Saturday, February 13, 2016

Some Javascript based PC and old computer emulators:

PCEjs The above ported to Javascript by using Emscripten
  • Atari ST
  • IBM PC 5150/5160
  • Mac Plus - Emulates Macintosh 128K, 512K, 512Ke, Mac Plus, Mac SE or Mac Classic
  • rc759 Regnecentralen RC759 Piccoline, which I guess was a computer made in/for Denmark specifically
This one is specifically an IBM PC 5150 emulator. Has several disk images, mainly DOS but there's a Windows 1.0 too.

This one is an x86 emulator written in Javascript that loads up a very simple Linux system when you visit the page. It seems pretty responsive. The guy that wrote it said it should be about the level of a 486 but without a floating point unit. No network support.

This is another x86 emulator written in Javascript. This one has several disk images of Linux, DOS and even Windows 1.01.

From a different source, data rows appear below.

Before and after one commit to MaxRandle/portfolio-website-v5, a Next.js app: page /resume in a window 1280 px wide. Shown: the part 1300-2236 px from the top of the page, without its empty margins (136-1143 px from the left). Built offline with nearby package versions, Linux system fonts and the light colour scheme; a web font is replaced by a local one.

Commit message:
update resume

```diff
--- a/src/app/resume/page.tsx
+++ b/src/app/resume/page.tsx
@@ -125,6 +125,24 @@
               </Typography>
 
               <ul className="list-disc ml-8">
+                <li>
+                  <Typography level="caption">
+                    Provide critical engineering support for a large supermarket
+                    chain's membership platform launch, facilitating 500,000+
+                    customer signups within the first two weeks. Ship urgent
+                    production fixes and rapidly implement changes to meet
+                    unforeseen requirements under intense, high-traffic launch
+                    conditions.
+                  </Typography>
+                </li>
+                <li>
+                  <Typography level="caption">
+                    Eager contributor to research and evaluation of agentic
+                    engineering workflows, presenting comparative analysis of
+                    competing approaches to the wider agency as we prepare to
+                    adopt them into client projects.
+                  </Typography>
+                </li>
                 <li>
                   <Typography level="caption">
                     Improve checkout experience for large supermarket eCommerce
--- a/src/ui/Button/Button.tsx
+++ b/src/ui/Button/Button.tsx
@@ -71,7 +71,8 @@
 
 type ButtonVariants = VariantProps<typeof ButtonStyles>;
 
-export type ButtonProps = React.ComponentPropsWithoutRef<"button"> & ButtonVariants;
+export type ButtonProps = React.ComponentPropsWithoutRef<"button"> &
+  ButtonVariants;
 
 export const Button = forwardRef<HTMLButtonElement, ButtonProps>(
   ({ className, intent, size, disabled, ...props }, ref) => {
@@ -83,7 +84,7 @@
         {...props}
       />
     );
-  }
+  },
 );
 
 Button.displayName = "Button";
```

DOSBox is a x86 emulator that comes with it's own DOS like environment. The development has been mainly focused on getting games running, but it can also run other applications. It's possible to run Windows 3.1 and even Windows 95 on it. However, Windows 95 isn't super stable. Em-DOSBox is a port of DOSBox to Javascript using Emscripten. Emscripten can compile C/C++ code to Javascript.

Internet Archive DOS and Windows games
Windows 3.11 in your browser
Here's the thing that blows my mind. I ran Windows 3.1 on a 486sx 20Mhz in the early 90s, so about 23-24 years ago. Now it's in my browser and it's not even slow.
This Em-DOSBox generally has a better interface than the other x86 emulators above.

Windows 95 in your browser
I'm not sure about the legality of this one. From all accounts it is buggy and tends to hang. I'm sure the Internet Archive version of Windows 3.11 above is legal. For one thing, they don't let you download it. All you can do is stream it from their website.

It's conceivable that someone could make an adventure game set in the 90s with fully working emulated computers from the era, given that all of this stuff works in the average browser these days. Even better if they can simulate a modem and let you dial up to a virtual BBS. It'd be great if Microsoft came out and said that MSDOS and old versions of Windows, such as 3.1 and 95, would be freely available for this sort of thing. After all, "It's a new Microsoft."